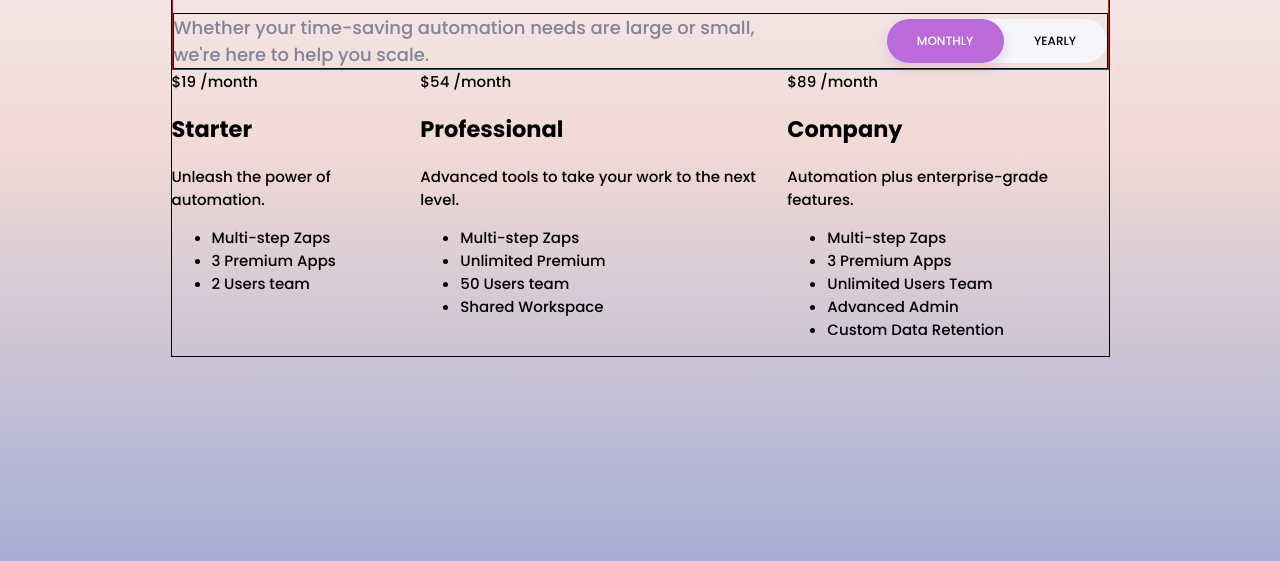
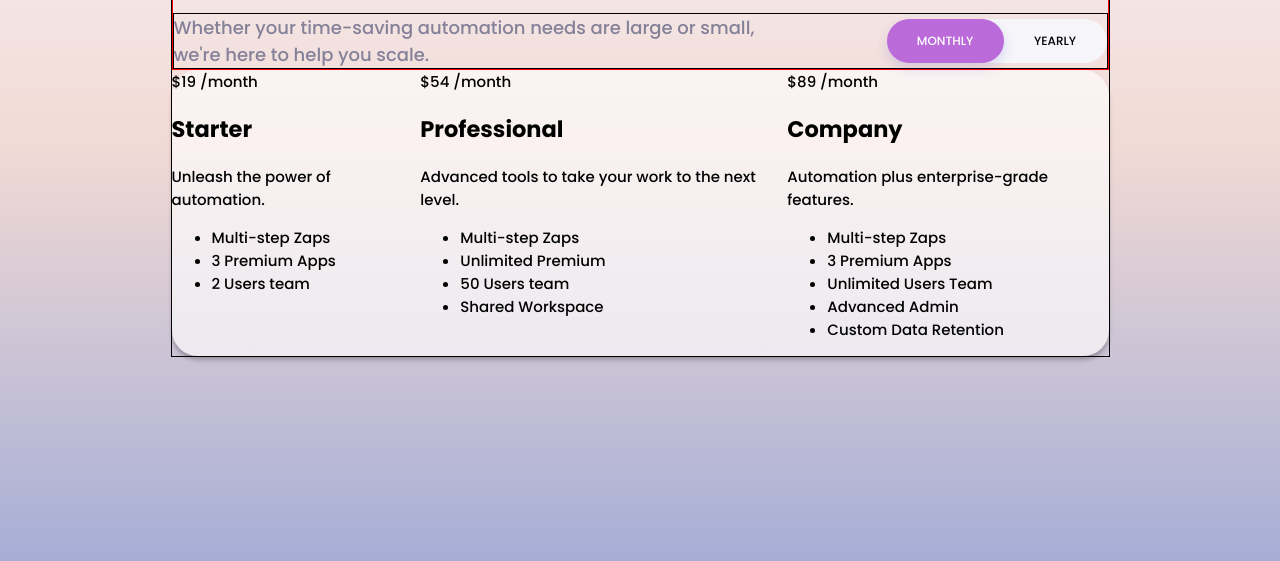
Before and after one commit to UncleChernomor/Netpeak-Group, a plain HTML site: page index.html in a window 1280 px wide. Shown: the part 211-772 px from the top of the page. Drawn offline with Linux system fonts and the light colour scheme.

Commit message:
all change

```diff
--- a/css/elements/_proupose.scss
+++ b/css/elements/_proupose.scss
@@ -1,4 +1,9 @@
 .proupose {
     display: flex;
     justify-content: space-between;
+
+    border-radius: 26px;
+
+    background: rgba(255, 255, 255, 0.64);
+    box-shadow: 0px 4px 4px rgba(0, 0, 0, 0.25);
 }
```
Also changed, not shown: css/styles.css, 1 other file.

# TASK STATEMENT:
Drop the images and return the data verbatim.

# REPLY TO THE EXERCISE:
Before and after one commit to UncleChernomor/Netpeak-Group, a plain HTML site: page index.html in a window 1280 px wide. Shown: the part 211-772 px from the top of the page. Drawn offline with Linux system fonts and the light colour scheme.

Commit message:
all change

```diff
--- a/css/elements/_proupose.scss
+++ b/css/elements/_proupose.scss
@@ -1,4 +1,9 @@
 .proupose {
     display: flex;
     justify-content: space-between;
+
+    border-radius: 26px;
+
+    background: rgba(255, 255, 255, 0.64);
+    box-shadow: 0px 4px 4px rgba(0, 0, 0, 0.25);
 }
```
Also changed, not shown: css/styles.css, 1 other file.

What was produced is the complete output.